▶ [Work instructions] Look through the entries below and report every line that has "location".

▶ [Supplied data]

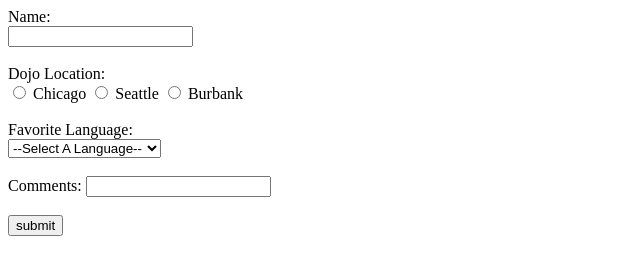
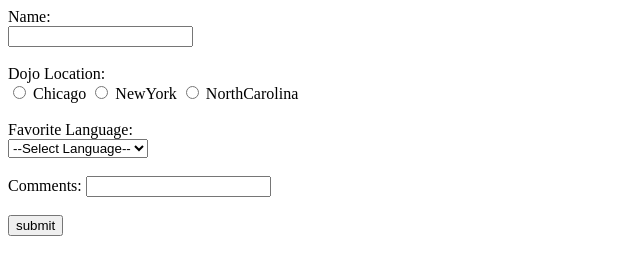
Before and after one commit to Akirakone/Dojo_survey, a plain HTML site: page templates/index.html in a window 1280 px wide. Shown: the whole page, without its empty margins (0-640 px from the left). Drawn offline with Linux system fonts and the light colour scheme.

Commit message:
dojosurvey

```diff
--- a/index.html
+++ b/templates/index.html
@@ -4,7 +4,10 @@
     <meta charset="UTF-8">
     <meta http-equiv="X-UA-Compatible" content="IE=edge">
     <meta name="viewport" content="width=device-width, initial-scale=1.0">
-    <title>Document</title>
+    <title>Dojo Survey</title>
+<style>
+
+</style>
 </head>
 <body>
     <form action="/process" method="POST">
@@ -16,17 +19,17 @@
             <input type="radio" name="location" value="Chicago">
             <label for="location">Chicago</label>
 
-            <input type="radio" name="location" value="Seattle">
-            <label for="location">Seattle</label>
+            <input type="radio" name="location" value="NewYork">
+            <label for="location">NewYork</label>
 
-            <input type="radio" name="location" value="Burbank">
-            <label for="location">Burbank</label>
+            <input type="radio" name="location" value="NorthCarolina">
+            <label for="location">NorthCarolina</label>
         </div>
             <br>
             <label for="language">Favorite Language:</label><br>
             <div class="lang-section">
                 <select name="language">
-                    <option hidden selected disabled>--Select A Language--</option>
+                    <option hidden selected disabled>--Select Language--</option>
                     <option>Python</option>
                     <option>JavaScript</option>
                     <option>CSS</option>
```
* * *
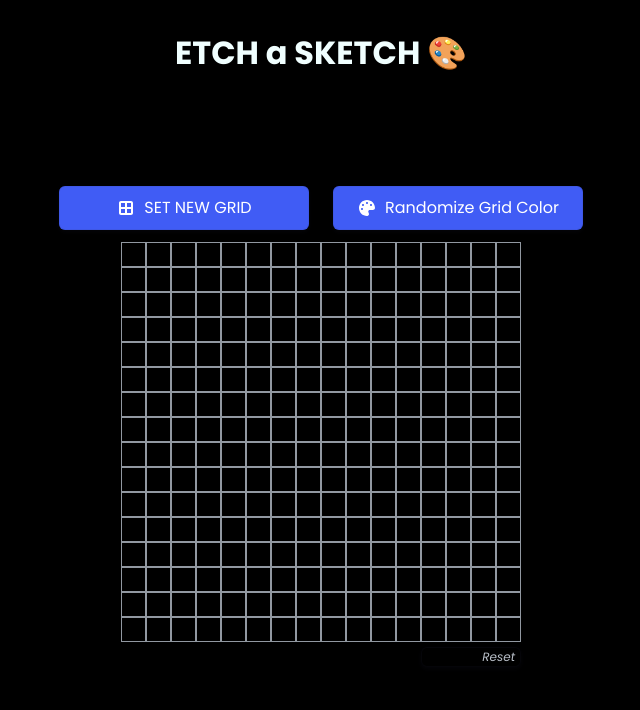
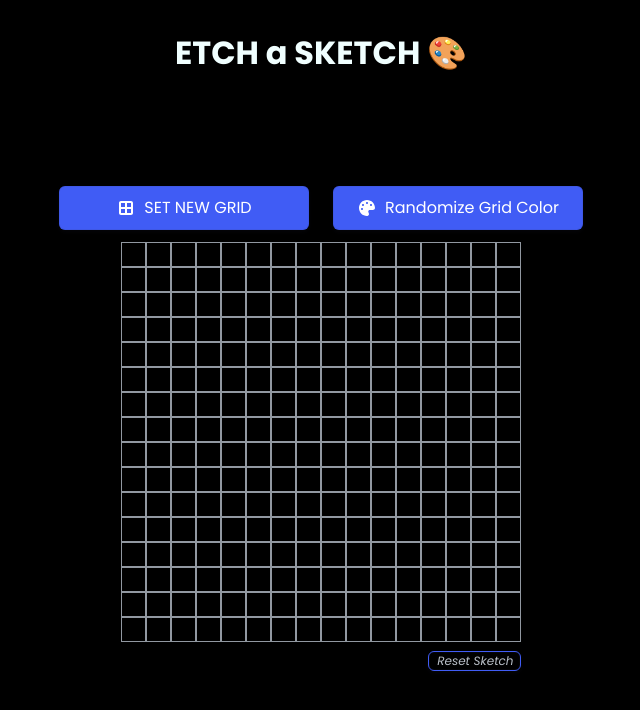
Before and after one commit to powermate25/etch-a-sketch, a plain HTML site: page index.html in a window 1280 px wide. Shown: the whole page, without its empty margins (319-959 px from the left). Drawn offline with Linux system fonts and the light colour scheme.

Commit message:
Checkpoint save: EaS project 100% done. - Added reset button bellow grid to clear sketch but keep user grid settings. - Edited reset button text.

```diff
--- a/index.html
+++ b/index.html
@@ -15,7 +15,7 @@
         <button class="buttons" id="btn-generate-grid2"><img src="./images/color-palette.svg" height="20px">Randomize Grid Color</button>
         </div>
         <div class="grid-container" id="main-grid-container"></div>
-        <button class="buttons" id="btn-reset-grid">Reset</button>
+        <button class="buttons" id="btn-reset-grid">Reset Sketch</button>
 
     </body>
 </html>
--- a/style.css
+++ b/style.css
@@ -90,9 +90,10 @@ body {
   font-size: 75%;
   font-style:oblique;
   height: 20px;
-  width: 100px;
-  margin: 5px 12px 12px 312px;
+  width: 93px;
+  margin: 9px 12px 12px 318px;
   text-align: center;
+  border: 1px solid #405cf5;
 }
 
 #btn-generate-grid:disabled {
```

▶ [Task solution]
             <input type="radio" name="location" value="Chicago">
             <label for="location">Chicago</label>
-            <input type="radio" name="location" value="Seattle">
-            <label for="location">Seattle</label>
+            <input type="radio" name="location" value="NewYork">
+            <label for="location">NewYork</label>
-            <input type="radio" name="location" value="Burbank">
-            <label for="location">Burbank</label>
+            <input type="radio" name="location" value="NorthCarolina">
+            <label for="location">NorthCarolina</label>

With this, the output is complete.